“Google Inc. (Google) is a US-based global technology company. It provides products and services related to web search and advertising. The company’s sales network comprises more than 85 offices in more than 40 countries. Its sales efforts consist of both online and direct sales channels. Google’s offerings are broadly classified into four divisions, namely, Search; Advertising; Operating System and Platforms; and Enterprise.“
If Google Inc were a boxer it would be a heavy weight, and pound for pound probably the finest heavyweight of all time. If you think I exaggerate take a look at the Report. Google’s PE ratio is 32.96, return on equity is a whopping 14.97%, debt to equity ratio is 7.72%, operating profit margin is a very respectable 25.43%, these figures are based on Google’s share price as of 17 December 2013.

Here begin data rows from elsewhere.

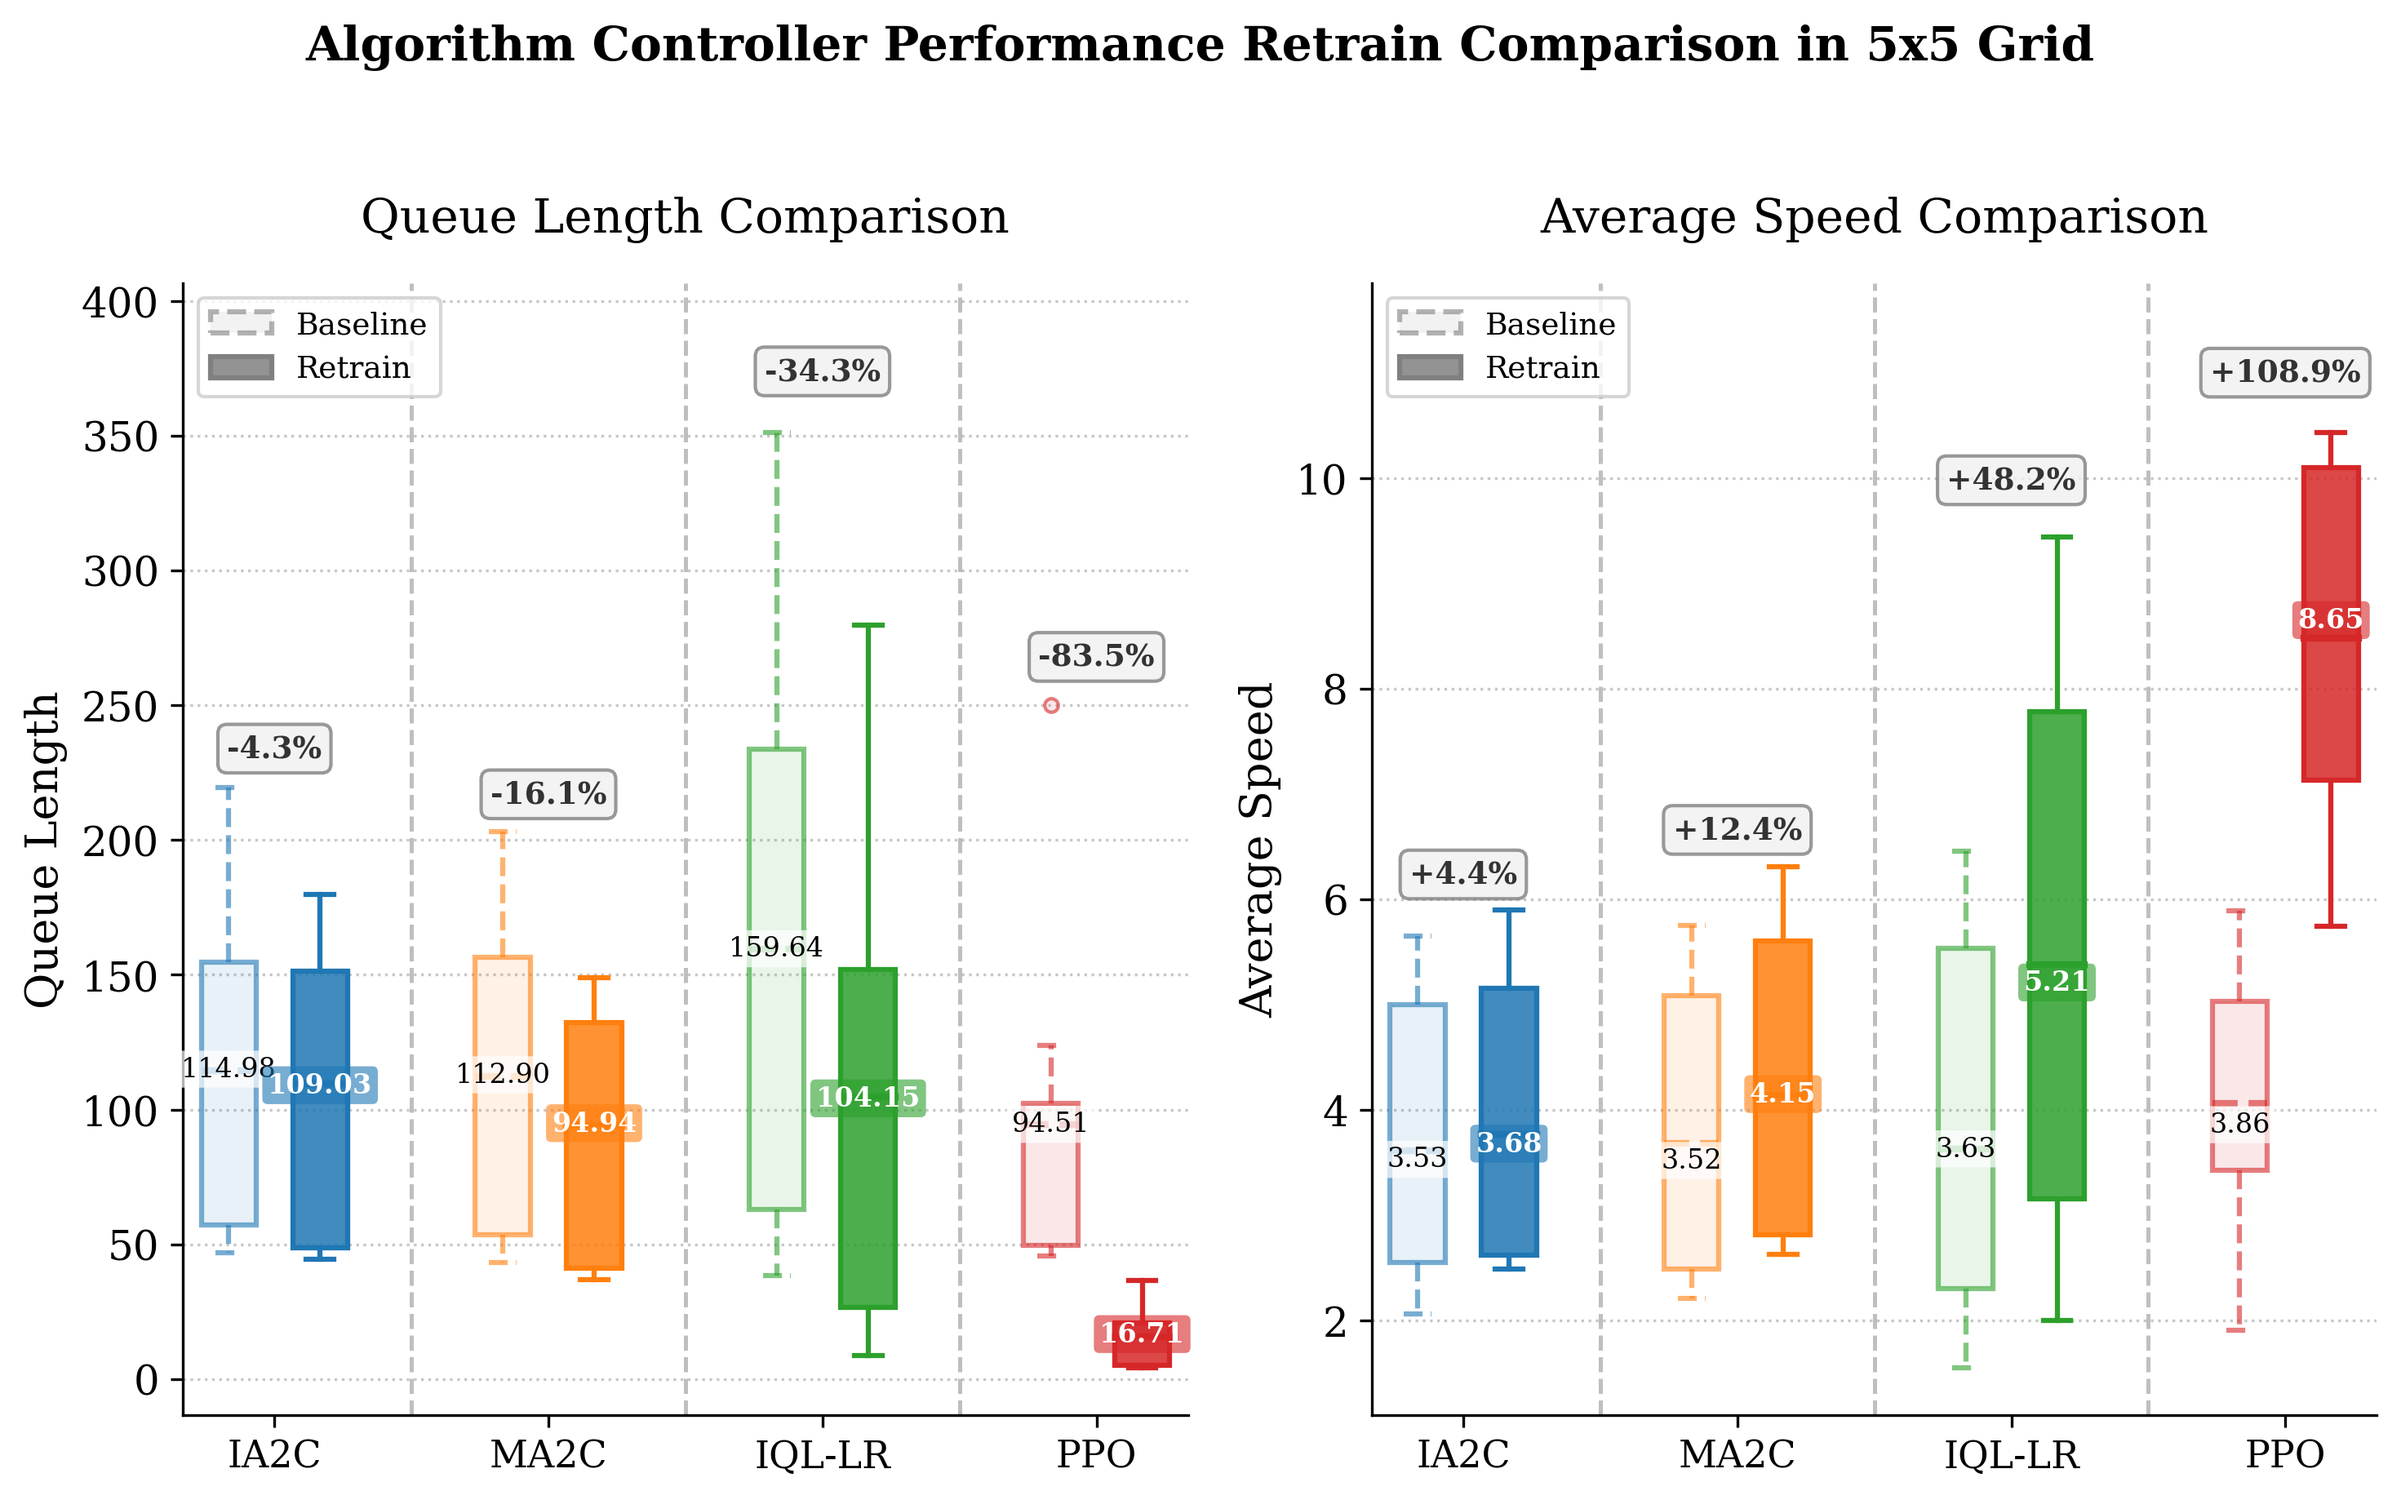
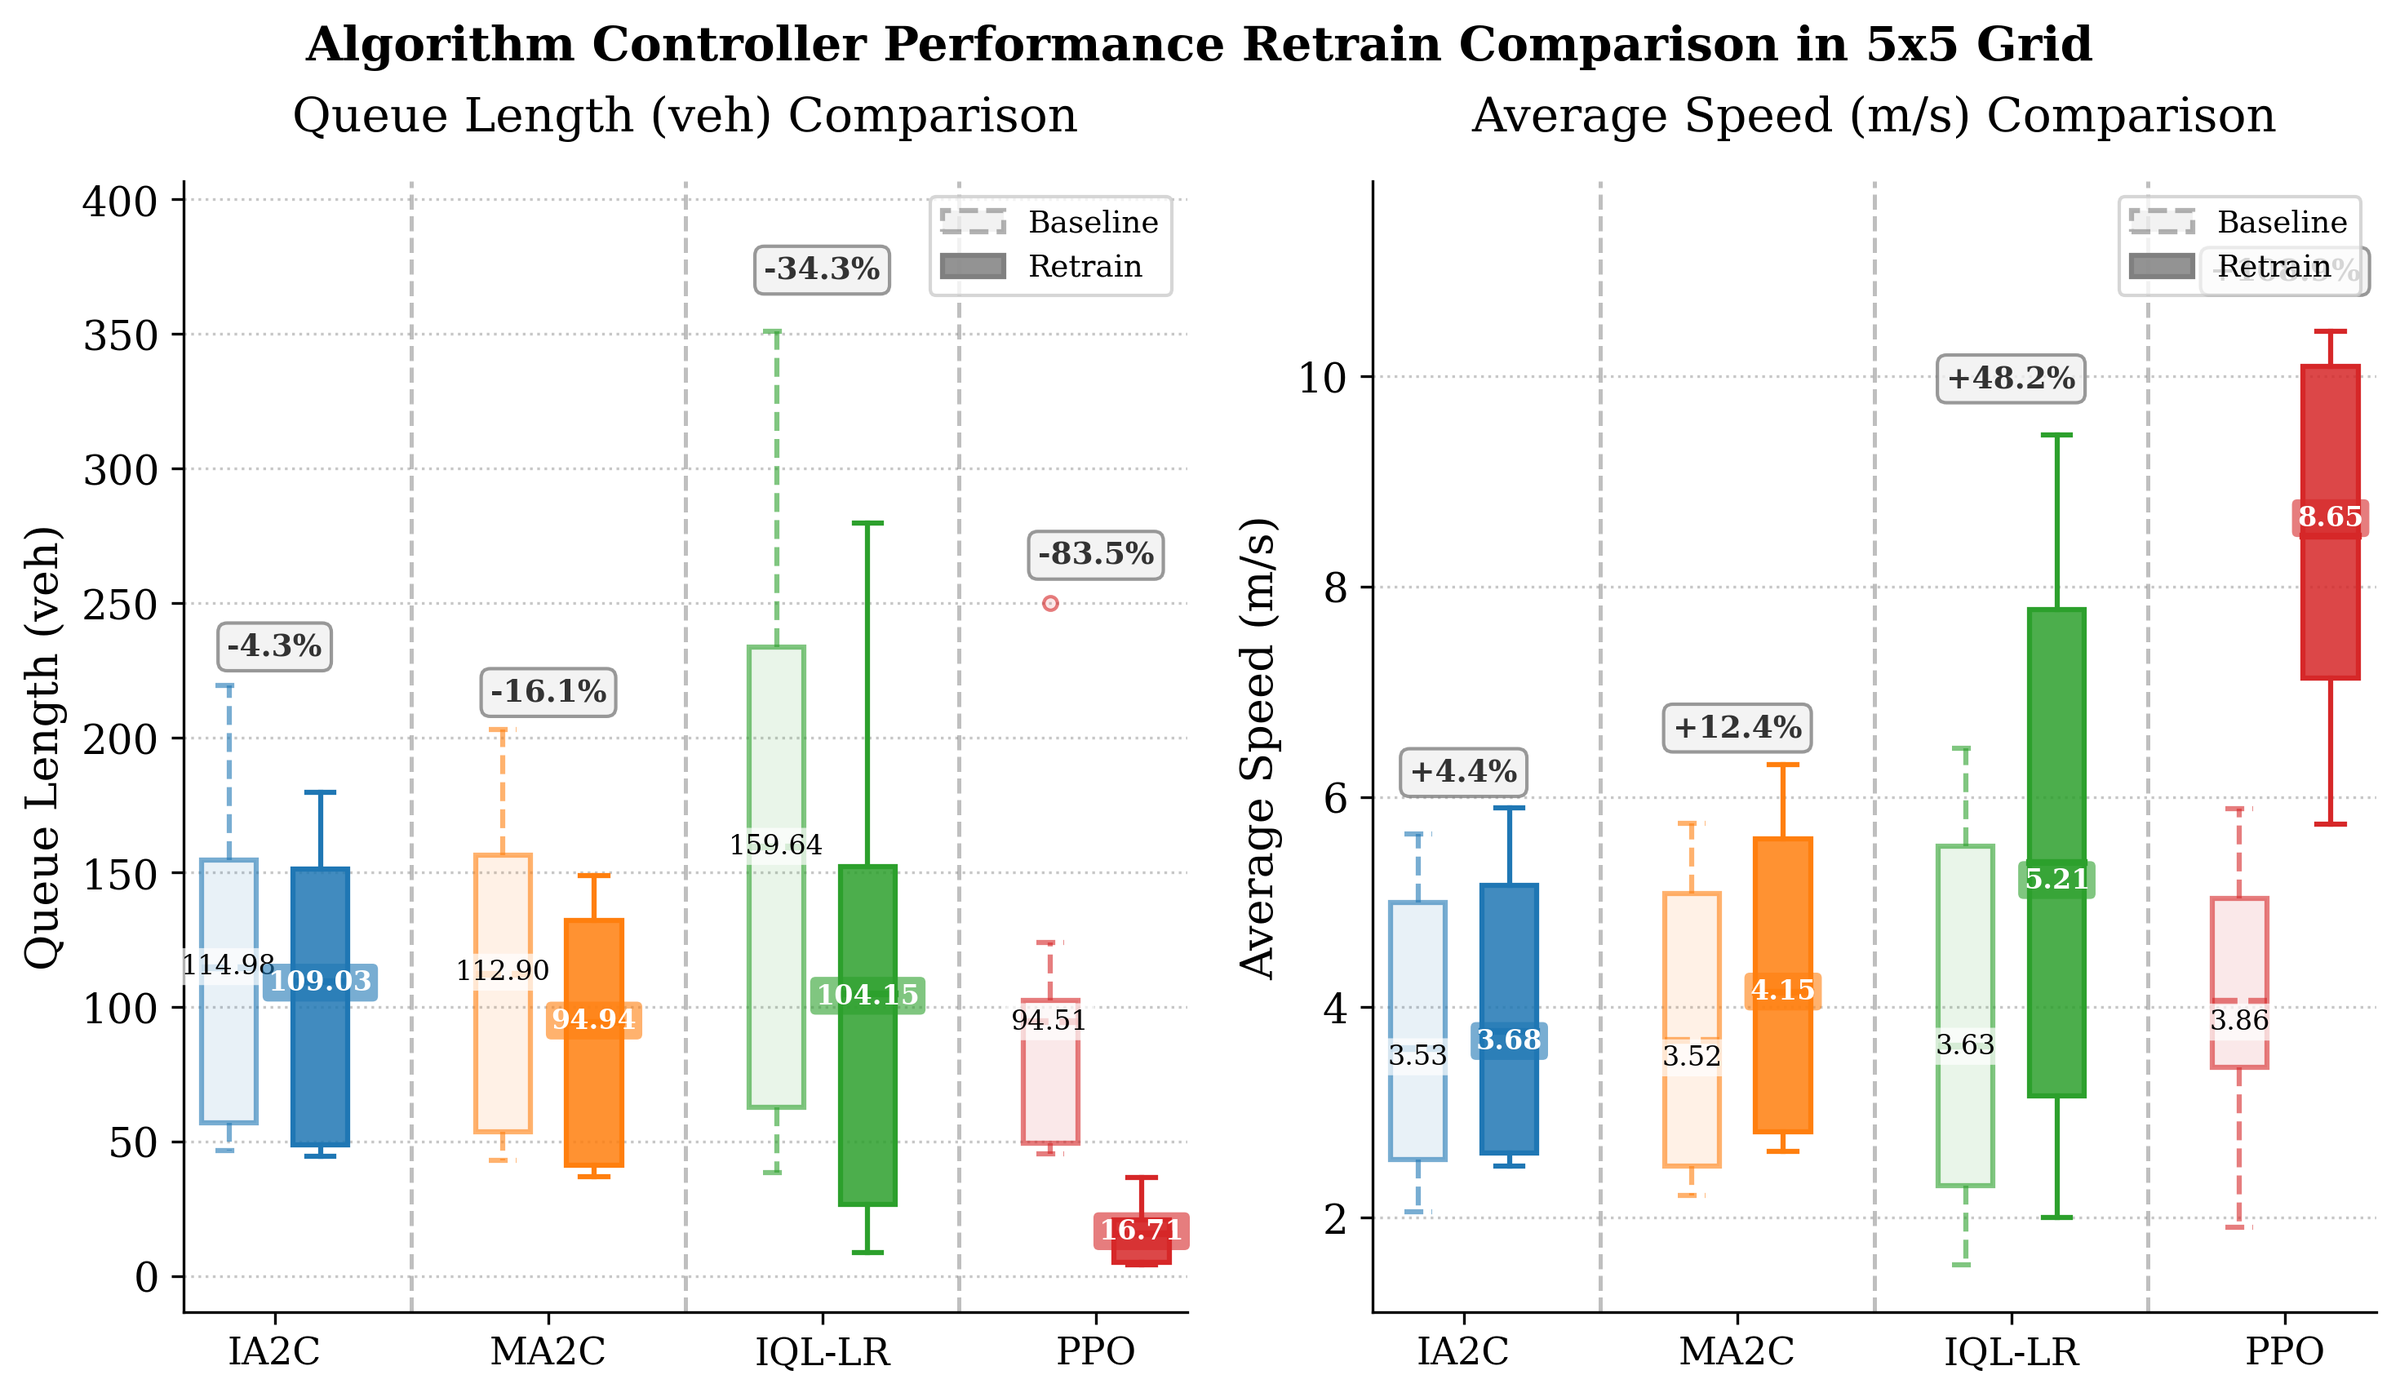
minor change for plot

diff --git a/boxplot_comparison_2in1.py b/boxplot_comparison_2in1.py
@@ -196,19 +196,19 @@ def main():
 
     # 画左侧 Queue Length
     plot_boxplot_metric_on_ax(ax1, df, 
-                              metric_name='Queue Length', 
+                              metric_name='Queue Length (veh)', 
                               col_marl=[1, 7, 13, 19], 
                               col_drmarl=[2, 8, 14, 20])
 
     # 画右侧 Average Speed
     plot_boxplot_metric_on_ax(ax2, df, 
-                              metric_name='Average Speed', 
+                              metric_name='Average Speed (m/s)', 
                               col_marl=[4, 10, 16, 22], 
                               col_drmarl=[5, 11, 17, 23])
 
     # 整体大标题字号稍微缩减
-    # fig.suptitle('Algorithm Controller Performance Retrain Comparison in 5x5 Grid', fontsize=14, fontweight='bold', y=1.02)
-    fig.suptitle('Algorithm Controller Performance Retrain Comparison in Monaco City', fontsize=14, fontweight='bold', y=1.02)
+    # fig.suptitle('Algorithm Controller Performance Retrain Comparison in 5x5 Grid', fontsize=14, fontweight='bold', y=0.95)
+    fig.suptitle('Algorithm Controller Performance Retrain Comparison in Monaco City', fontsize=14, fontweight='bold', y=0.95)
     plt.tight_layout()
     
     # 保存为一张总图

However the bulk of Google’s revenues come from advertising as a result of its almost total dominance of search technology and other search related activities. The company’s advertising service is divided into two categories, Google websites and Google Network Members’ websites. For the fiscal year ended 31, December 2012, the revenue generated from Google websites was $31,221m, Google Network Members’ Website generated $12,465m. How does a company with only one viable revenue stream perform so well? The answer lies in its ideas and innovative products but much more so in its strategy of acquisitions, mergers and strategic agreements from incorporation in 1998 to date.
From 1998 to 2014, Google has been involved in more than 60 deals some of which have been an absolute stroke of genius. To my mind the most brilliant, in order of brilliance are:
(i) The acquisition of YouTube, an online video-sharing site in 2006.
(ii) The acquisition of DoubleClick in 2008.
(iii) The acquisition of Urchin Software, a web analytics company in 2005.
(iv) Keyhole, a digital and satellite mapping company acquired in 2004.
(v) An agreement with eBay Inc in 2006 in which Google became the exclusive text-based advertising provider for eBay outside the United States. In addition, eBay and Google integrated and launched “click-to-call” advertising functionality that leveraged both Skype and Google Talk globally in each company’s respective shopping and search platforms.
(vi) Acquisition of AdMob in 2009, a mobile display adtechnology provider, to enhance its existing expertise and technology in mobile advertising.
(vii) In January 2011, Google acquired eBook Technologies Inc.
(viii) In May 2012, Google acquired Motorola Mobility Holdings, a manufacturer of telecommunications equipment. Acquiring a vast range of mobile related patents in the process.
(ix) In July 2013, Google acquired a portfolio of U.S. patents and patent applications from SR Tech Group LLC. The patent portfolio includes U.S. Patent No. 7,742,922, titled “Speech interface for search engines” and U.S. Patent No. 8,056,070, titled “System and method for modifying and updating a speech recognition program”.
(x) The acquisition of Nest in 2013.
The reason why these deals are brilliant is that with each deal Google has anticipated the direction in which technology and demand is headed and has got there first. Google could now be eyeing up the very profitable mobile hardware market for a long term play. There is not much that Google can’t do so the players in the mobile market shouldn’t get too comfortable.